MEXICO CITY (Reuters) - A laboratory in Mexico City suspected of producing the powerful opioid fentanyl was raided on Wednesday, officials said, in a rare case of a bust involving a drug that is increasingly blamed for fuelling the opioid crisis in the United States.
More than 72,000 Americans died from drug overdoses last year, including illicit drugs and prescription opioids. U.S. President Donald Trump declared the opioid addiction crisis a public health emergency.
Fentanyl is the most lethal type of opioid used in the United States, according to the Drug Enforcement Administration (DEA), and gained notoriety after an overdose of the painkiller was deemed to have killed pop singer Prince in 2016.

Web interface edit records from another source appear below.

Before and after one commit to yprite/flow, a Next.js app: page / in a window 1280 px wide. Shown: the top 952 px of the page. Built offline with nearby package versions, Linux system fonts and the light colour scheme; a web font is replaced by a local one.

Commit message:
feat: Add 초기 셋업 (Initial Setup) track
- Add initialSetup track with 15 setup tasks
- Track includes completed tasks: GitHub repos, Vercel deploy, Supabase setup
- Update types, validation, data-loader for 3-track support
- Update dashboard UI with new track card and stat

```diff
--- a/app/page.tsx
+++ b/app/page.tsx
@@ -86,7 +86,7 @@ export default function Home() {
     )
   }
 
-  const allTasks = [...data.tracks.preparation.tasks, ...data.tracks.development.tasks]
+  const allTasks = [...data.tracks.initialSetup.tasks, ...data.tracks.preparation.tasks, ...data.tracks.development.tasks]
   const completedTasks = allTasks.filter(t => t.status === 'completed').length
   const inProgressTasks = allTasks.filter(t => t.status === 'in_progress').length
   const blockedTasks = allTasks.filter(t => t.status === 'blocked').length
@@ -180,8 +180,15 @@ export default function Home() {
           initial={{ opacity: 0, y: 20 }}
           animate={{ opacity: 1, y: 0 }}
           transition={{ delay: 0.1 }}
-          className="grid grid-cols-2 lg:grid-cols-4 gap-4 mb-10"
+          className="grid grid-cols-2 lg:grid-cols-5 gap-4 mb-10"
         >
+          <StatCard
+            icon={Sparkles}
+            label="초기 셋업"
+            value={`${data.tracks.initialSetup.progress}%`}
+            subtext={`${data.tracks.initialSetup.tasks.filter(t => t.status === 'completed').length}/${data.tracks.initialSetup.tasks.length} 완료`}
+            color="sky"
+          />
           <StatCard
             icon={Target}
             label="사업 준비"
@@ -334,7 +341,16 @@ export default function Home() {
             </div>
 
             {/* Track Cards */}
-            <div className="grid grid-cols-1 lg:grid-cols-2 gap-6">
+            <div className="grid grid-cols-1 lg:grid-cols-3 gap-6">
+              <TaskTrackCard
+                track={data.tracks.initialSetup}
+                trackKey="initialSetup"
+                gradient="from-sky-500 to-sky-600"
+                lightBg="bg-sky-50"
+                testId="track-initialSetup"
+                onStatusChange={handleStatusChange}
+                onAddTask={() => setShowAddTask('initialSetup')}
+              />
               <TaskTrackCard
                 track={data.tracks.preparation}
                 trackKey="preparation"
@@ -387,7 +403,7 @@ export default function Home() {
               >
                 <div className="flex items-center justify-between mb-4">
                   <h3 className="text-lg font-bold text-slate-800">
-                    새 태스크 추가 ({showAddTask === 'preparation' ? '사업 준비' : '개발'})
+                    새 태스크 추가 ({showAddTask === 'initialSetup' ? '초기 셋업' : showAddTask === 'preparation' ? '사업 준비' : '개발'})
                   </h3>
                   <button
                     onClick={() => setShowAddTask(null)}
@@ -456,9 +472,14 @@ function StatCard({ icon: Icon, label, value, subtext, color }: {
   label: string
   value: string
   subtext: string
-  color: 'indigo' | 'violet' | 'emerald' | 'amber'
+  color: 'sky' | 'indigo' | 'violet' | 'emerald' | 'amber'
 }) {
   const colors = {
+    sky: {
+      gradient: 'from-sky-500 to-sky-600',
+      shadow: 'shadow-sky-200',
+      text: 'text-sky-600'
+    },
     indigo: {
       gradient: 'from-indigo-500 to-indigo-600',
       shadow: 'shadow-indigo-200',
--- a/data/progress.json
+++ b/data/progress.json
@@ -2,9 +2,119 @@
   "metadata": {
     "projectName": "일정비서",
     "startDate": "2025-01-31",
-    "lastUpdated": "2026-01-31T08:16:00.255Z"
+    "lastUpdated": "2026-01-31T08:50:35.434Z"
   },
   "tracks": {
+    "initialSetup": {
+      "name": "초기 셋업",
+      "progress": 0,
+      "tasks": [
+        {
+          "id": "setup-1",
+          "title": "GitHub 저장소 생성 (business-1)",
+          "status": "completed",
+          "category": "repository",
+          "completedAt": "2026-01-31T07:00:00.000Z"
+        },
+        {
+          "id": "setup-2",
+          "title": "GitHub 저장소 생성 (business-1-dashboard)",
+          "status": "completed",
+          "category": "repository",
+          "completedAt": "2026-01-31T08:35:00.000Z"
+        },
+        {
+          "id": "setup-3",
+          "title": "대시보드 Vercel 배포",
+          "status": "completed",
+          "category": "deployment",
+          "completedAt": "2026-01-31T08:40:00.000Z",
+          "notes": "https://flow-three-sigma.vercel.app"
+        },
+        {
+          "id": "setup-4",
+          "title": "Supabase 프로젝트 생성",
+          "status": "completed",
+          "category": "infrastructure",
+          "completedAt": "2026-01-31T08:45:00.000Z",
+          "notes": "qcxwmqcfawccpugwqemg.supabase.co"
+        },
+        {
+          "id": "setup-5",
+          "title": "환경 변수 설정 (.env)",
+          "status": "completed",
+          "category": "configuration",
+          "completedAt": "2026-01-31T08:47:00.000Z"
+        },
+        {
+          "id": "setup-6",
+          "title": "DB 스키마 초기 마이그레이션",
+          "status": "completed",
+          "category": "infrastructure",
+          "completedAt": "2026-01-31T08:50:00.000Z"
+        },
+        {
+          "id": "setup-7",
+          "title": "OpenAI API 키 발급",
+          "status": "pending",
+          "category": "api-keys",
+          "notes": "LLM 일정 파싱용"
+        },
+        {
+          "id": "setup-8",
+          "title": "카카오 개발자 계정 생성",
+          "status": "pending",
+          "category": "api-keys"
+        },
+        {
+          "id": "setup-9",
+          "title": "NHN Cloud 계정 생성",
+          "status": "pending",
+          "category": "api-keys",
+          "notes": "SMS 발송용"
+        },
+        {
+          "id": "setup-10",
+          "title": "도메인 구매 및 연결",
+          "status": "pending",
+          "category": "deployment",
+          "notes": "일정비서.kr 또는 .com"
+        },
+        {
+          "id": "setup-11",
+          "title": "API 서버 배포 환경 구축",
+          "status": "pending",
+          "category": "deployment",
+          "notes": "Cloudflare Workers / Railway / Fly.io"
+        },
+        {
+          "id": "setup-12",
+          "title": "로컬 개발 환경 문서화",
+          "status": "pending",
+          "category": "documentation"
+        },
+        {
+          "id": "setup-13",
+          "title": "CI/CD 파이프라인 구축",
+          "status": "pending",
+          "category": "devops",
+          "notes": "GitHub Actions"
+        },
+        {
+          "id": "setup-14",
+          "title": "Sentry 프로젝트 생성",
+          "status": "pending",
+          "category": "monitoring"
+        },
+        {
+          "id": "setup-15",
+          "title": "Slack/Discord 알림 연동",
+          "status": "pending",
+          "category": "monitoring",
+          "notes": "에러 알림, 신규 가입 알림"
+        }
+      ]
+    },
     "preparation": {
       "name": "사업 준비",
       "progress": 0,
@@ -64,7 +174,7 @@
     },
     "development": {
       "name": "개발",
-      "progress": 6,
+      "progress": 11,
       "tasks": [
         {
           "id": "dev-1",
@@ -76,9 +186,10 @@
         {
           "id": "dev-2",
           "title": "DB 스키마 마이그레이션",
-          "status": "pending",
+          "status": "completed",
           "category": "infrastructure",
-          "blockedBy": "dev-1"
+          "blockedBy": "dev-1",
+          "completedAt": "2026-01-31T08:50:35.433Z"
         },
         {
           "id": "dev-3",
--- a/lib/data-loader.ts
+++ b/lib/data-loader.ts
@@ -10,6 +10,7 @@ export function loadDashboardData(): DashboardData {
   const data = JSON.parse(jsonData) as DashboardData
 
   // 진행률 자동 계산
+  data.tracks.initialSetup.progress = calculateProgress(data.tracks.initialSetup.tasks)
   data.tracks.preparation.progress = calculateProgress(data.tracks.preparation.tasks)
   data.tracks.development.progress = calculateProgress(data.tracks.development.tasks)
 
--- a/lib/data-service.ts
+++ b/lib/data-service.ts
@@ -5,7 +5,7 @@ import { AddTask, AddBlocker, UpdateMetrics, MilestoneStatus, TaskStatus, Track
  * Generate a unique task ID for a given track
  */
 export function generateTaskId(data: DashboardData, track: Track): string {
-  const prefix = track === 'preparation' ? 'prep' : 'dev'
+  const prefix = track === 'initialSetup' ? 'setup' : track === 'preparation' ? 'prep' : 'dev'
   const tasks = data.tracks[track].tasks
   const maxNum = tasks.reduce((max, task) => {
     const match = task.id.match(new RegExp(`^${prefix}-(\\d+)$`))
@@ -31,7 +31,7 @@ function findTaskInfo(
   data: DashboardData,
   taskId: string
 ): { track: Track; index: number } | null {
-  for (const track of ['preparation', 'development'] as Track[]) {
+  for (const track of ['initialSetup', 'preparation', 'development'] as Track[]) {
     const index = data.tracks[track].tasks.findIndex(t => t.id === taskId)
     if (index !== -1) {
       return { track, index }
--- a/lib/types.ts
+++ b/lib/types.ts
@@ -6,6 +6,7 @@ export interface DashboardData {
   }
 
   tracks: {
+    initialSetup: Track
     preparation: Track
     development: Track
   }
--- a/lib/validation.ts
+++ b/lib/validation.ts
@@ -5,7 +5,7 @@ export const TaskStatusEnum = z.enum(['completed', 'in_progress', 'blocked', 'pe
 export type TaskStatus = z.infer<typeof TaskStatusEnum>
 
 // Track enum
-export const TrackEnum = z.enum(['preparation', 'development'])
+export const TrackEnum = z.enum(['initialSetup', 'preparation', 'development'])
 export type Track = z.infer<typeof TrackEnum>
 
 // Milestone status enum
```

The drug is trafficked into the United States largely from China and Mexico but it is not currently possible to determine which country is a bigger supplier, the DEA said in a report in October.
Investigations led to the discovery of the lab in the northwest of Mexico City, the attorney general's office in the Mexican capital said in a statement.

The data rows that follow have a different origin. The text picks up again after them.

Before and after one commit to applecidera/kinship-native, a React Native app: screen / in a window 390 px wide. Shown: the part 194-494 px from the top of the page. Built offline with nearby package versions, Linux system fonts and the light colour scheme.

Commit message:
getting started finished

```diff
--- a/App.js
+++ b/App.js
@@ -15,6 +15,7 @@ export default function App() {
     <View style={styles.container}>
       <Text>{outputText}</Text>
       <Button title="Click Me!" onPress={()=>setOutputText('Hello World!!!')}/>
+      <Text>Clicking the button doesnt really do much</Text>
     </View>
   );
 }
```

Officers in white protective jumpsuits raided the site at night and found small blue pills and large plastic jugs containing dark liquid, images from the prosecutor's office showed.

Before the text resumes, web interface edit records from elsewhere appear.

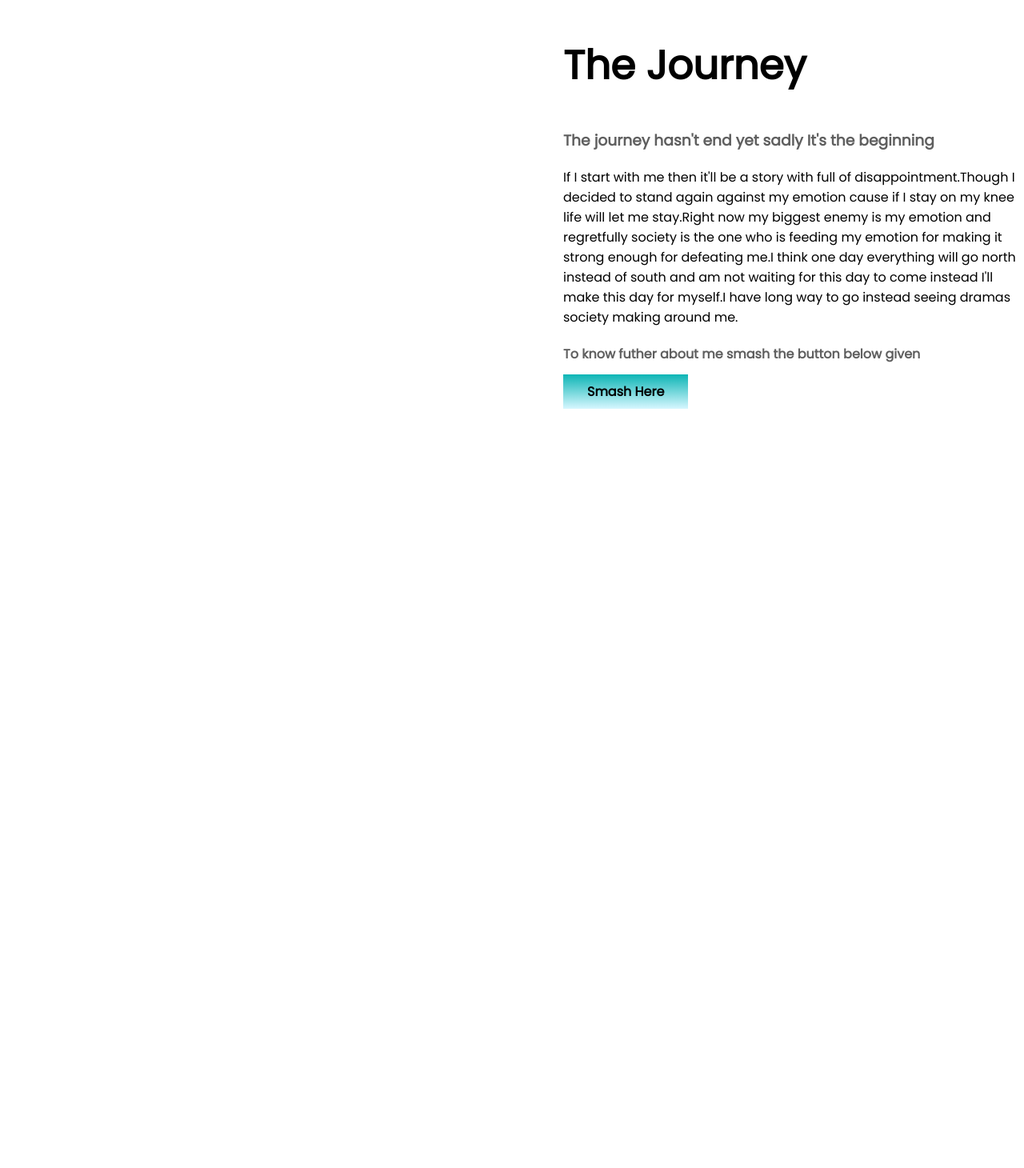
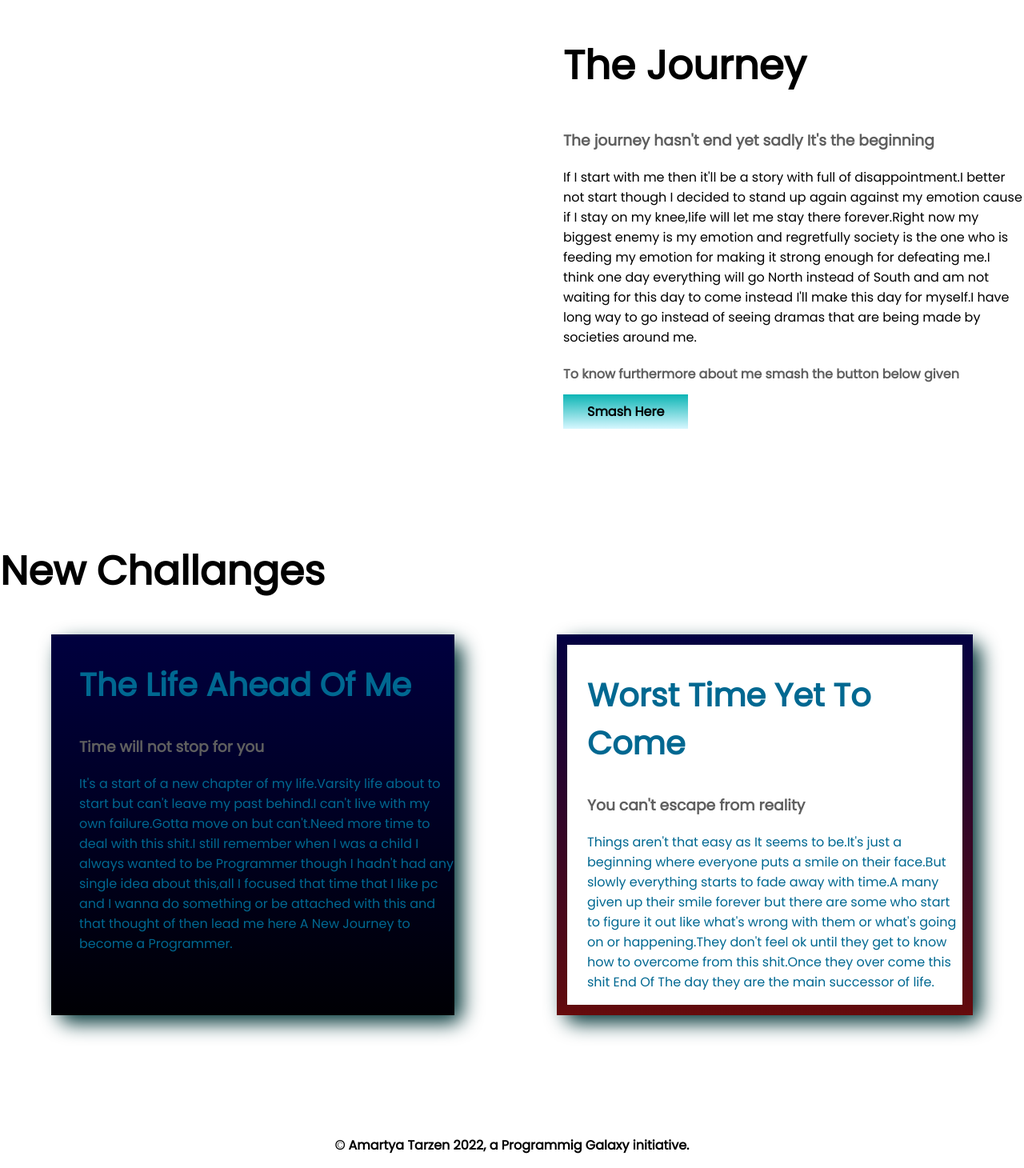
Before and after one commit to AmartyaGhoshyoo/first-ever-portfolio, a plain HTML site: page index.html in a window 1280 px wide. Shown: the part 813-2273 px from the top of the page at 80% size. Before the commit the page ends 1465 px from the top, so only its background shows below. Drawn offline with Linux system fonts and the light colour scheme.

Commit message:
Finally Done

```diff
--- a/index.html
+++ b/index.html
@@ -21,10 +21,10 @@
             <h1>Programming <span class="First-color">Galaxy</span></h1>
             <h3>It's not about something you usually see</h3>
             <p>Look am new here I mean this whole programming world or galaxy.But look am trying my best to get used
-                towith it.You know when you actually sit on your chair for hours and hours with no back support your
+                to with it.You know when you actually sit on your chair for hours and hours with no back support your
                 back get all messed up and same shit happens for your shoulder too.I orderd a new shit from DARAZ for my
                 back
-                support,we'll see how is this gonna save us.</p>
+                support,we'll see how this is gonna save my back.</p>
             <h4>Click the button below to follow me on LinkedIn</h4>
             <a class="Button" target="_blank" href="https://www.linkedin.com/in/amartya-ghosh-2b9b7b22b/">LinkedIn</a>
         </div>
@@ -39,16 +39,55 @@
         <div class="Second-image">
             <h1>The Journey</h1>
             <h3>The journey hasn't end yet sadly It's the beginning</h3>
-            <p>If I start with me then it'll be a story with full of disappointment.Though I decided to stand again
-                against my emotion cause if I stay on my knee life will let me stay.Right now my biggest enemy is my
+            <p>If I start with me then it'll be a story with full of disappointment.I better not start though I decided
+                to stand up again
+                against my emotion cause if I stay on my knee,life will let me stay there forever.Right now my biggest
+                enemy is my
                 emotion and regretfully society is the one who is feeding my emotion for making it strong enough for
-                defeating me.I think one day everything will go north instead of south and am not waiting for this day
-                to come instead I'll make this day for myself.I have long way to go instead seeing dramas society making
+                defeating me.I think one day everything will go North instead of South and am not waiting for this day
+                to come instead I'll make this day for myself.I have long way to go instead of seeing dramas that are
+                being made by societies
                 around me.</p>
-            <h4>To know futher about me smash the button below given</h4>
+            <h4>To know furthermore about me smash the button below given</h4>
             <a class="Button" target="_blank" href="https://amartyaghoshyoo.github.io/my-first-repo/">Smash Here</a>
         </div>
     </section>
+    <section class="Last-Section">
+        <h1>New Challanges</h1>
+        <div class="First-Section">
+            <div id="last-one" class="Third-Section">
+                <h2>The Life Ahead Of Me</h2>
+                <h3>Time will not stop for you</h3>
+                <p>It's a start of a new chapter of my life.Varsity life about to start but can't leave my past behind.I
+                    can't live with my own failure.Gotta move on but can't.Need more time to deal with this shit.I still
+                    remember when I was a child I always wanted to be Programmer though I hadn't had any single idea
+                    about
+                    this,all I focused that time that I like pc and I wanna do something or be attached with this and
+                    that thought of
+                    then
+                    lead me here A New Journey to become a Programmer.</p>
+            </div>
+            <div id="last-second" class="Third-Section">
+                <h2>Worst Time Yet To Come</h2>
+                <h3>You can't escape from reality</h3>
+                <p>
+                    Things aren't that easy as It seems to be.It's just a beginning where everyone puts a smile on their
+                    face.But slowly everything starts to fade away with time.A many given up their smile forever but
+                    there
+                    are
+                    some who start to figure it out like what's wrong with them or what's going on or happening.They
+                    don't
+                    feel
+                    ok until they get to know how to overcome from this shit.Once they over come this shit End Of The
+                    day
+                    they are the main successor of life.
+                </p>
+            </div>
+        </div>
+    </section>
+    <footer>
+        <p>© Amartya Tarzen 2022, a Programmig Galaxy initiative.</p>
+    </footer>
 </body>
 
 </html>
--- a/style.css
+++ b/style.css
@@ -44,3 +44,32 @@ h4{
 .Second-image img{
     width: 83%;
 }
+.Third-Section{
+    width: 50%;
+    margin-left: 5%;
+    margin-right: 5%;
+    box-shadow: 10px 10px 25px rgb(5, 56, 58);
+    color: rgb(0, 104, 145);
+    padding-left: 25px;
+    border-radius: 15px;
+}
+#last-one{
+    border-left: 10px solid;
+    border-image: linear-gradient(rgb(0, 0, 67), rgb(0, 0, 0));
+    border-image-slice: 30 fill;
+}
+#last-second{
+    border: 13px solid;
+
+    border-image: linear-gradient(rgb(0, 0, 67), rgb(102, 11, 11));
+    border-image-slice: 30;
+}
+.last-section{
+    margin-bottom: 150px;
+}
+footer p{
+    text-align: center;
+    font-weight: 700;
+    color: rgb(0, 0, 0);
+
+}
```
Also changed, not shown: 1 other file.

Their finds also included chemical substances, machinery and supplies likely to be used to fabricate fentanyl, it said.
(Reporting by Daina Beth Solomon; Editing by Paul Tait)